BRIEF:
Nothing but an exact copy of the data should be given.

Extracted data entries:

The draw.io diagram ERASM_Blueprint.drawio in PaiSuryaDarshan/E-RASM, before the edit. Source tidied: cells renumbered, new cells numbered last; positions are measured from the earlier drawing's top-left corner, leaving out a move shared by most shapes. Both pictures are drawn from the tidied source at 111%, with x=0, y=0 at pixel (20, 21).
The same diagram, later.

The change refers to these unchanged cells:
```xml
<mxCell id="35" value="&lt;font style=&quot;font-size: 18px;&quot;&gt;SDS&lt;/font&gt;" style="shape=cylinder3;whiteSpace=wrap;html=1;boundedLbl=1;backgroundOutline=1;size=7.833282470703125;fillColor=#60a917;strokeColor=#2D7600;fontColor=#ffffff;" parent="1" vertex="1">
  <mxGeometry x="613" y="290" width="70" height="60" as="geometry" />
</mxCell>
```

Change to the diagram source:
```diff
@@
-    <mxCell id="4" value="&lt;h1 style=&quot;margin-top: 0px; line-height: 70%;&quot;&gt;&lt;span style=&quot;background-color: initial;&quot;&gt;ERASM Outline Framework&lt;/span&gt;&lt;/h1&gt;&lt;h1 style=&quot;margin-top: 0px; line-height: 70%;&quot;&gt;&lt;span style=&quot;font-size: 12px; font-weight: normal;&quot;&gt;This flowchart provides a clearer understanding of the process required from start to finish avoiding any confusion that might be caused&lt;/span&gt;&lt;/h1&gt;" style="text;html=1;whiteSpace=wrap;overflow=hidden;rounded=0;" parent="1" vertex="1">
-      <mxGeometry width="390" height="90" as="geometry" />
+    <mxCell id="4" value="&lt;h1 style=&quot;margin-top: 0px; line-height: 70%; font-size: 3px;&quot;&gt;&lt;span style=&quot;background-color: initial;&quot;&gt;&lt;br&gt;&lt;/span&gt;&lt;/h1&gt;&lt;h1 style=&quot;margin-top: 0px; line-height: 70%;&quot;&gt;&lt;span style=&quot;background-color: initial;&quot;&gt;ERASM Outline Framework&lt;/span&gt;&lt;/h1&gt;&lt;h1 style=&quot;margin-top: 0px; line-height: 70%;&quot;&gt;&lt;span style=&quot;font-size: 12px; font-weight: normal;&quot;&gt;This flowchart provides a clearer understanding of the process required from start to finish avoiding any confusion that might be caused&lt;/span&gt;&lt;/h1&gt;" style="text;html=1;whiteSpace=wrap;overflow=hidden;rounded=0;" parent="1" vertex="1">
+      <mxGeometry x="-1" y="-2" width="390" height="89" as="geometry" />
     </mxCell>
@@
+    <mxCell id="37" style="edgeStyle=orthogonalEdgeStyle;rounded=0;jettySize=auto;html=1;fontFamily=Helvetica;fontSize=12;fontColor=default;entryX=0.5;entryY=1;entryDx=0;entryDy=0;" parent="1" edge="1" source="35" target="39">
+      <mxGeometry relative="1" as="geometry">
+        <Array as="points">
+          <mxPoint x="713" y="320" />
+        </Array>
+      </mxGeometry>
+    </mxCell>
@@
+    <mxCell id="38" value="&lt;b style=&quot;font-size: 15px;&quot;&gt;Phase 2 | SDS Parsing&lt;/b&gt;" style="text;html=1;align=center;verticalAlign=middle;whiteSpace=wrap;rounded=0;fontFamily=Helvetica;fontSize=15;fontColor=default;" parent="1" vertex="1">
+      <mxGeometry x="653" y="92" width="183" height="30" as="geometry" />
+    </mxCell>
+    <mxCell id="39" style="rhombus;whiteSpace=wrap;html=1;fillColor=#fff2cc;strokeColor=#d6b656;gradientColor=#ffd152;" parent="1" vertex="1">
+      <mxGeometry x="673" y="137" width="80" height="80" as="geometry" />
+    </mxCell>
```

ANSWER SECTION:
The draw.io diagram ERASM_Blueprint.drawio in PaiSuryaDarshan/E-RASM, before the edit. Source tidied: cells renumbered, new cells numbered last; positions are measured from the earlier drawing's top-left corner, leaving out a move shared by most shapes. Both pictures are drawn from the tidied source at 111%, with x=0, y=0 at pixel (20, 21).
The same diagram, later.

The change refers to these unchanged cells:
```xml
<mxCell id="35" value="&lt;font style=&quot;font-size: 18px;&quot;&gt;SDS&lt;/font&gt;" style="shape=cylinder3;whiteSpace=wrap;html=1;boundedLbl=1;backgroundOutline=1;size=7.833282470703125;fillColor=#60a917;strokeColor=#2D7600;fontColor=#ffffff;" parent="1" vertex="1">
  <mxGeometry x="613" y="290" width="70" height="60" as="geometry" />
</mxCell>
```

Change to the diagram source:
```diff
@@
-    <mxCell id="4" value="&lt;h1 style=&quot;margin-top: 0px; line-height: 70%;&quot;&gt;&lt;span style=&quot;background-color: initial;&quot;&gt;ERASM Outline Framework&lt;/span&gt;&lt;/h1&gt;&lt;h1 style=&quot;margin-top: 0px; line-height: 70%;&quot;&gt;&lt;span style=&quot;font-size: 12px; font-weight: normal;&quot;&gt;This flowchart provides a clearer understanding of the process required from start to finish avoiding any confusion that might be caused&lt;/span&gt;&lt;/h1&gt;" style="text;html=1;whiteSpace=wrap;overflow=hidden;rounded=0;" parent="1" vertex="1">
-      <mxGeometry width="390" height="90" as="geometry" />
+    <mxCell id="4" value="&lt;h1 style=&quot;margin-top: 0px; line-height: 70%; font-size: 3px;&quot;&gt;&lt;span style=&quot;background-color: initial;&quot;&gt;&lt;br&gt;&lt;/span&gt;&lt;/h1&gt;&lt;h1 style=&quot;margin-top: 0px; line-height: 70%;&quot;&gt;&lt;span style=&quot;background-color: initial;&quot;&gt;ERASM Outline Framework&lt;/span&gt;&lt;/h1&gt;&lt;h1 style=&quot;margin-top: 0px; line-height: 70%;&quot;&gt;&lt;span style=&quot;font-size: 12px; font-weight: normal;&quot;&gt;This flowchart provides a clearer understanding of the process required from start to finish avoiding any confusion that might be caused&lt;/span&gt;&lt;/h1&gt;" style="text;html=1;whiteSpace=wrap;overflow=hidden;rounded=0;" parent="1" vertex="1">
+      <mxGeometry x="-1" y="-2" width="390" height="89" as="geometry" />
     </mxCell>
@@
+    <mxCell id="37" style="edgeStyle=orthogonalEdgeStyle;rounded=0;jettySize=auto;html=1;fontFamily=Helvetica;fontSize=12;fontColor=default;entryX=0.5;entryY=1;entryDx=0;entryDy=0;" parent="1" edge="1" source="35" target="39">
+      <mxGeometry relative="1" as="geometry">
+        <Array as="points">
+          <mxPoint x="713" y="320" />
+        </Array>
+      </mxGeometry>
+    </mxCell>
@@
+    <mxCell id="38" value="&lt;b style=&quot;font-size: 15px;&quot;&gt;Phase 2 | SDS Parsing&lt;/b&gt;" style="text;html=1;align=center;verticalAlign=middle;whiteSpace=wrap;rounded=0;fontFamily=Helvetica;fontSize=15;fontColor=default;" parent="1" vertex="1">
+      <mxGeometry x="653" y="92" width="183" height="30" as="geometry" />
+    </mxCell>
+    <mxCell id="39" style="rhombus;whiteSpace=wrap;html=1;fillColor=#fff2cc;strokeColor=#d6b656;gradientColor=#ffd152;" parent="1" vertex="1">
+      <mxGeometry x="673" y="137" width="80" height="80" as="geometry" />
+    </mxCell>
```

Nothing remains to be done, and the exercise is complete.